Johnny Wakelin

From Wikipedia, the free encyclopedia
Jump to: navigation, search
Johnny Wakelin
Born 1939 (age 76–77)
Brighton, Sussex, England
Genres Rock and roll, reggae, R&B, pop
Occupation(s) Singer
Instruments Vocals
Years active 1974–present
Labels Pye Records

Johnny Wakelin (born 1939 in Brighton, Sussex, England) is an English recording artist with the Pye Records label.

Career[edit]

He had his first outings in clubs in his hometown but without big success.[1] Discovered by Pye record producer Robin Blanchflower, the man who launched Carl Douglas to the top of the charts with "Kung Fu Fighting", and working with Steve Elson and Keith Rossiter in addition to Branchflower, Wakelin set about writing songs that would, he hoped, "catch people's eye"[1]

Black Superman (Muhammad Ali)[edit]

He got the idea of writing a homage to the boxing champion Muhammad Ali who fought on 30 October 1974 in Kinshasa against George Foreman in a matchup known as The Rumble in the Jungle, gaining victory in the eighth round. The song was Wakelin's "Black Superman (Muhammad Ali)" released in late 1974.

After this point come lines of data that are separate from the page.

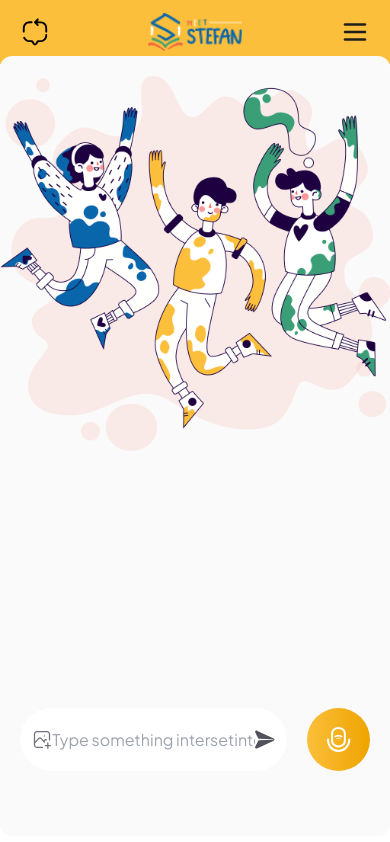
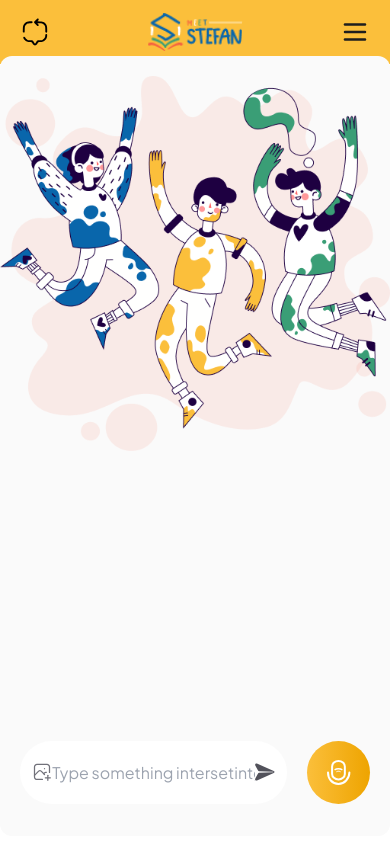
Before and after one commit to alif33/stefan-ai, a React (Vite) app: page /#/ in a window 390 px wide. Built offline with nearby package versions, Linux system fonts and the light colour scheme.

Commit message:
searchbar fix

```diff
--- a/src/components/searchbar/index.tsx
+++ b/src/components/searchbar/index.tsx
@@ -1,6 +1,6 @@
 const SearchBar = ()=>{
     return(
-        <div className="h-32 flex justify-between gap-5 px-5">
+        <div className="h-32 flex justify-between items-center sm:items-center md:items-start gap-5 px-5">
             <div className="basis-10/12">
                 <div className="bg-white flex justify-between h-[63px] w-auto px-3 rounded-full">
                     <div className="basis-1/12 flex justify-center items-center">
```
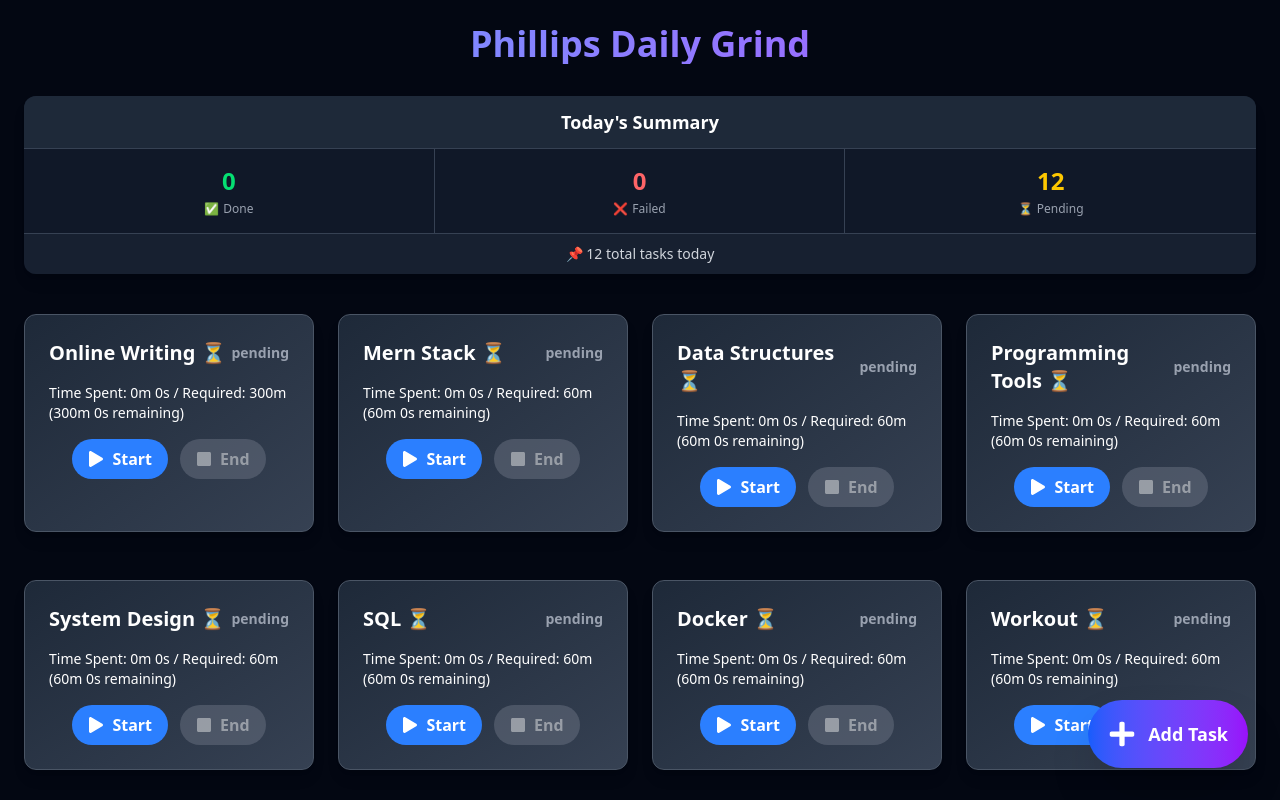
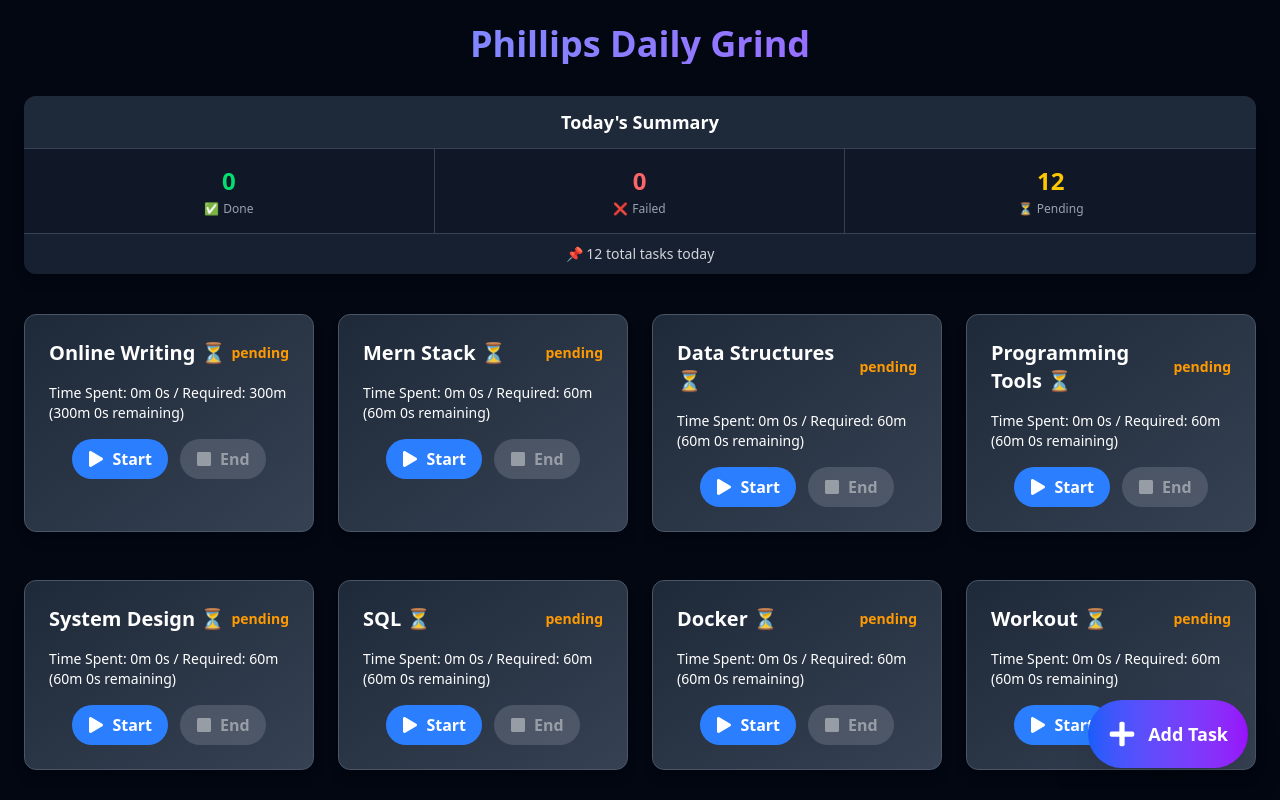
Before and after one commit to littlephillips/productivity_app, a React (Vite) app: page / in a window 1280 px wide. Shown: the top 800 px of the page. Built offline with nearby package versions, Linux system fonts and the light colour scheme.

Commit message:
updated pending color

```diff
--- a/src/components/TaskCard.jsx
+++ b/src/components/TaskCard.jsx
@@ -23,8 +23,10 @@ const TaskCard = ({ task, updateTask, runningTask, setRunningTask }) => {
     if (task.done) return "text-green-400";
     if (task.incomplete) return "text-red-400";
     if (running) return "text-yellow-400";
-    return "text-gray-400";
+    return "text-amber-500";
   };
+
+
 
   const remainingTime = Math.max(0, task.requiredTime * 60 - time);
   const remainingDisplay = running ? "" : ` (${Math.floor(remainingTime / 60)}m ${remainingTime % 60}s remaining)`;
```
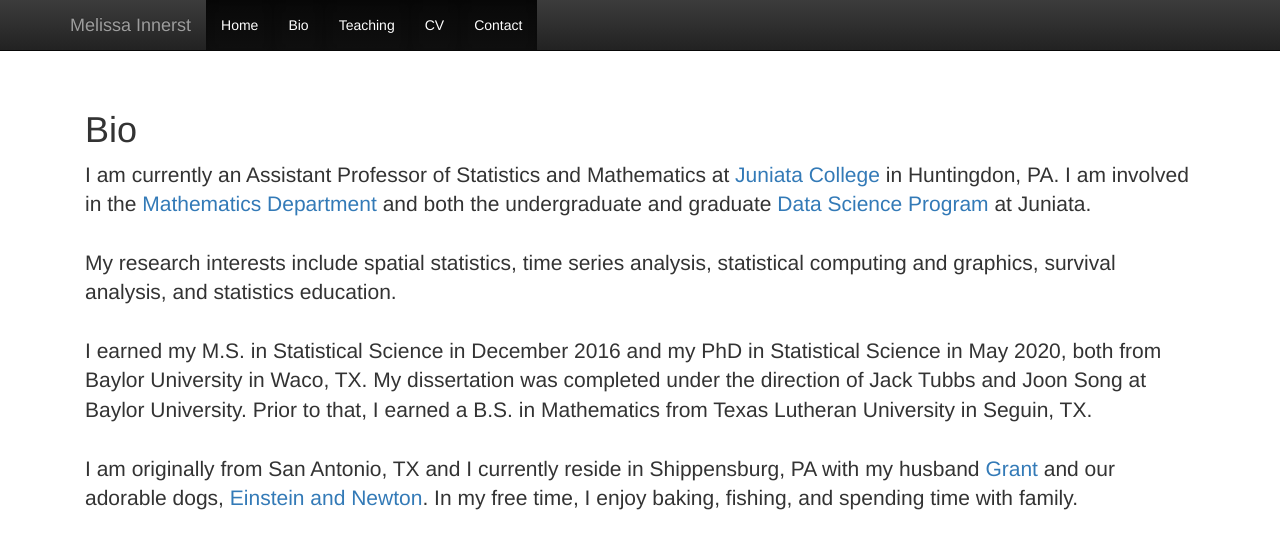
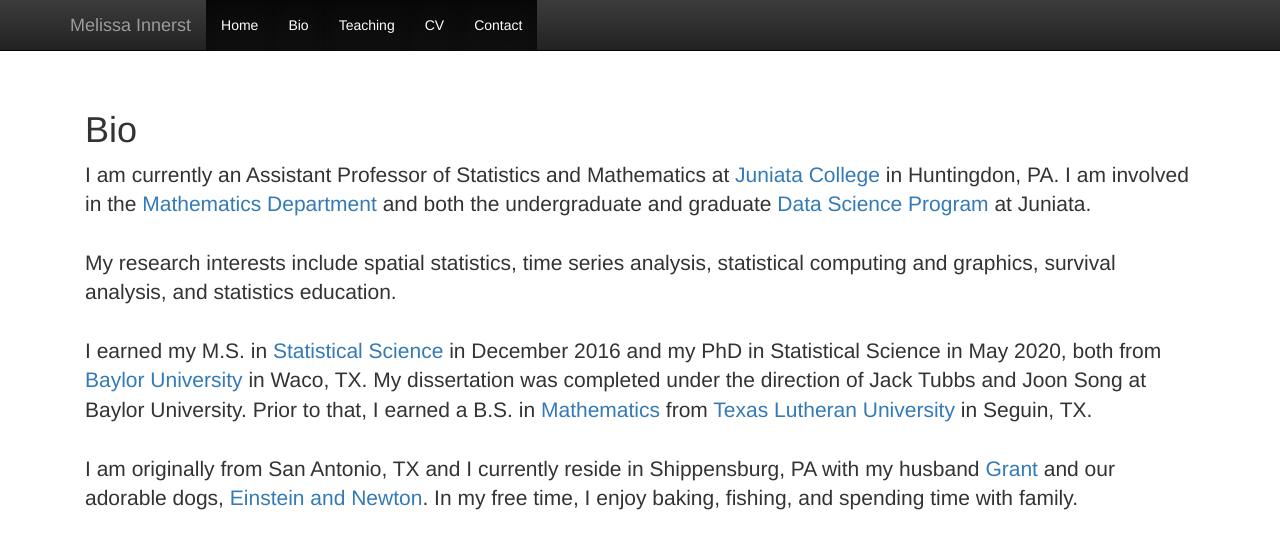
Before and after one commit to melissanjohnson/melissanjohnson.github.io, a Jekyll site: the page built from bio.html, in a window 1280 px wide. Shown: the top 549 px of the page. Built offline with Jekyll 4.4.1, drawn with Linux system fonts in a browser that asks for light colours; nearby versions of some CDN libraries; library files that are not in the unit come from our copies; some of the changed lines change nothing that is shown.

Commit message:
College links

```diff
--- a/bio.html
+++ b/bio.html
@@ -12,7 +12,7 @@ I am currently an Assistant Professor of Statistics and Mathematics at <a href="
 My research interests include spatial statistics, time series analysis, statistical computing and graphics, survival analysis, and statistics education.
 <br/>
 <br/>
-I earned my M.S. in Statistical Science in December 2016 and my PhD in Statistical Science in May 2020, both from Baylor University in Waco, TX. My dissertation was completed under the direction of Jack Tubbs and Joon Song at Baylor University. Prior to that, I earned a B.S. in Mathematics from Texas Lutheran University in Seguin, TX.
+I earned my M.S. in <a href="https://www.baylor.edu/statistics/">Statistical Science</a> in December 2016 and my PhD in Statistical Science in May 2020, both from <a href="https://www.baylor.edu/">Baylor University</a> in Waco, TX. My dissertation was completed under the direction of Jack Tubbs and Joon Song at Baylor University. Prior to that, I earned a B.S. in <a href="https://www.tlu.edu/programs/mathematics">Mathematics</a> from <a href="https://www.tlu.edu/">Texas Lutheran University</a> in Seguin, TX.
   <br/>
   <br />
 I am originally from San Antonio, TX and I currently reside in Shippensburg, PA with my husband <a href="https://grantinnerst.github.io/" target="_blank"> Grant</a> and our adorable dogs, <a href="https://www.instagram.com/einsteinstheoryofbarktivity/" target="_blank"> Einstein and Newton</a>. In my free time, I enjoy baking, fishing, and spending time with family.
```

In January 1975 the song reached number seven in the UK Singles Chart.[2] It reached number one in Australia and spent six months in the US Billboard Hot 100 in more than one chart run in 1975, eventually peaking at No. 21 in September of that year.[1][3]

Muhammad Ali, however, did not approve of the song and shunned it completely.[citation needed] It is thought that the American success of Wakelin's song inspired DC Comics to publish the 1978 comic Superman vs. Muhammad Ali.[citation needed]

Later songs[edit]

1975 brought a further single, "Cream Puff," backed by "Gotta Keep on Going"; it flopped, but both songs would be incorporated into Wakelin's March 1976 album, Reggae, Soul & Rock 'n' Roll.[1]

A bigger success was "In Zaire" (also about Muhammad Ali) in 1976, which reached the charts in many parts of Europe, with the chorus "And who was the victor in the night? Elijah Mohammed's boy Ali won the fight."

After few further hits ("Africa Man", "You Turn Me On", "Dr. Frankenstein's Disco Party") his success cooled down.[1] He re-recorded his hit "In Zaire" in different versions which had a little success. Furthermore, he stayed active as a songwriter, and continued to release albums.[1]

Discography[edit]

Albums[edit]

  • Black Superman (1975)
  • Reggae, Soul & Rock 'n' Roll (1976)
  • In Zaire (1976)
  • African Man (1976)
  • Double Trouble (1978)
  • Gems from the Pen (1984)
  • Rock 'n' Country Blues (1996)
  • From Ali to the Naz (1997)
  • Sway with Me (2005)
  • In Africa (2005)
  • Right Before My Eyes (2006)
  • No Smoking (2007)

Singles[edit]

  • "Black Superman (Muhammad Ali)" (1975) – Pye 7N 45420 – US No. 21 / UK No. 7 §
  • "In Zaire" (1976) – Pye 7N 45595 – UK No. 4, SA No. 3[4]

§ – Credited to Johnny Wakelin and The Kinshasa Band[2]

See also[edit]

References[edit]

  1. ^ a b c d e f "Biography by Amy Hanson". Allmusic.com. Retrieved 2 February 2009. 
  2. ^ a b Roberts, David (2006). British Hit Singles & Albums (19th ed.). London: Guinness World Records Limited. p. 589. ISBN 1-904994-10-5. 
  3. ^ Billboard – Google Books. Books.google.com. 13 September 1975. Retrieved 2012-04-29. 
  4. ^ http://rock.co.za/files/springbok_top_20_(W).html Retrieved 11 October 2013

External links[edit]